--- Problem details ---
Scan each line of the records for the word "ipynb" and extract the ones that have it.

── Data for analysis

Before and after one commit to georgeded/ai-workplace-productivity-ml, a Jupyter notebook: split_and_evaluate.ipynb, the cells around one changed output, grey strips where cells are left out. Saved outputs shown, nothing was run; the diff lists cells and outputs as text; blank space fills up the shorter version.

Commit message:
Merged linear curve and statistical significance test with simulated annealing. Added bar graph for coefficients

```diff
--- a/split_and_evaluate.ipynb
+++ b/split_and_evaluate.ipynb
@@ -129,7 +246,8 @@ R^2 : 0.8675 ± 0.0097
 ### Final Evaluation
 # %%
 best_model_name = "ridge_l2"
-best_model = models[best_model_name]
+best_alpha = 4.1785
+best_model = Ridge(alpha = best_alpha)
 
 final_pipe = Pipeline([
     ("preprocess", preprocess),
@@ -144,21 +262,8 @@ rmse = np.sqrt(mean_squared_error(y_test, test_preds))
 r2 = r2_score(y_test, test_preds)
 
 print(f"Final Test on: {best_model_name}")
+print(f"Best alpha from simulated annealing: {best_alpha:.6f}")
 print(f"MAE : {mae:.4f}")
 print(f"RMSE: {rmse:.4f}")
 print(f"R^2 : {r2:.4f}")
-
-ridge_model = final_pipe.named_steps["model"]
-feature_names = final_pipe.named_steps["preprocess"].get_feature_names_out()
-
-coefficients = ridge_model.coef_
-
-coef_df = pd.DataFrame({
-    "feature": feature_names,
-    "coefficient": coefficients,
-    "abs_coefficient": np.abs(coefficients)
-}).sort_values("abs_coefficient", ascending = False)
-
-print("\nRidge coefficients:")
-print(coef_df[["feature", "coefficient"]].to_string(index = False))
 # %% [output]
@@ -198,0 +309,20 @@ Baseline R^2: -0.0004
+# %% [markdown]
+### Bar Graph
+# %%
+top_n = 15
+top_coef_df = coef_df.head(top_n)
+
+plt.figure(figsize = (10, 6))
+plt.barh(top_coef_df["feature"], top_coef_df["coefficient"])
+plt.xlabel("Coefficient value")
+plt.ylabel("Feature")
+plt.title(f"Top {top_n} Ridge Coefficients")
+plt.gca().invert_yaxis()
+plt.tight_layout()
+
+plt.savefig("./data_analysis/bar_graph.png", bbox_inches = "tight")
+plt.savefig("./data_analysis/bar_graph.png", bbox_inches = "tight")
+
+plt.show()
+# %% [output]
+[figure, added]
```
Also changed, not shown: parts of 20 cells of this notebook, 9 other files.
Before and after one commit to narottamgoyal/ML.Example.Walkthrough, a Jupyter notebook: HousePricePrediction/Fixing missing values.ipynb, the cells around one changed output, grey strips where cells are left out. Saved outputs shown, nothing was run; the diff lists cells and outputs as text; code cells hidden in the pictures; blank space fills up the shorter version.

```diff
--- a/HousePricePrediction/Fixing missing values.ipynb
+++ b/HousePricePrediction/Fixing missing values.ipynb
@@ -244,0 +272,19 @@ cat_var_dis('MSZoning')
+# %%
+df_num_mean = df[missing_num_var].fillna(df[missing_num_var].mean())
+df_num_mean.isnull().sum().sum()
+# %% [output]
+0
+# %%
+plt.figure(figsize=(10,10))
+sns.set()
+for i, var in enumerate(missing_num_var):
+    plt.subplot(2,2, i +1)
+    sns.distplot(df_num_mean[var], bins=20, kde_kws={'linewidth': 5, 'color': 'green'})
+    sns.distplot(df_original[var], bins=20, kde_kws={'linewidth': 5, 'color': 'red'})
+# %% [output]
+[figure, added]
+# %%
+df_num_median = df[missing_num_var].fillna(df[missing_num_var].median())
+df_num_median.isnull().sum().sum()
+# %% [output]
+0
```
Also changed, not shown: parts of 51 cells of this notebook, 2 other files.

────

--- Answer section ---
Before and after one commit to georgeded/ai-workplace-productivity-ml, a Jupyter notebook: split_and_evaluate.ipynb, the cells around one changed output, grey strips where cells are left out. Saved outputs shown, nothing was run; the diff lists cells and outputs as text; blank space fills up the shorter version.
--- a/split_and_evaluate.ipynb
+++ b/split_and_evaluate.ipynb
Before and after one commit to narottamgoyal/ML.Example.Walkthrough, a Jupyter notebook: HousePricePrediction/Fixing missing values.ipynb, the cells around one changed output, grey strips where cells are left out. Saved outputs shown, nothing was run; the diff lists cells and outputs as text; code cells hidden in the pictures; blank space fills up the shorter version.
--- a/HousePricePrediction/Fixing missing values.ipynb
+++ b/HousePricePrediction/Fixing missing values.ipynb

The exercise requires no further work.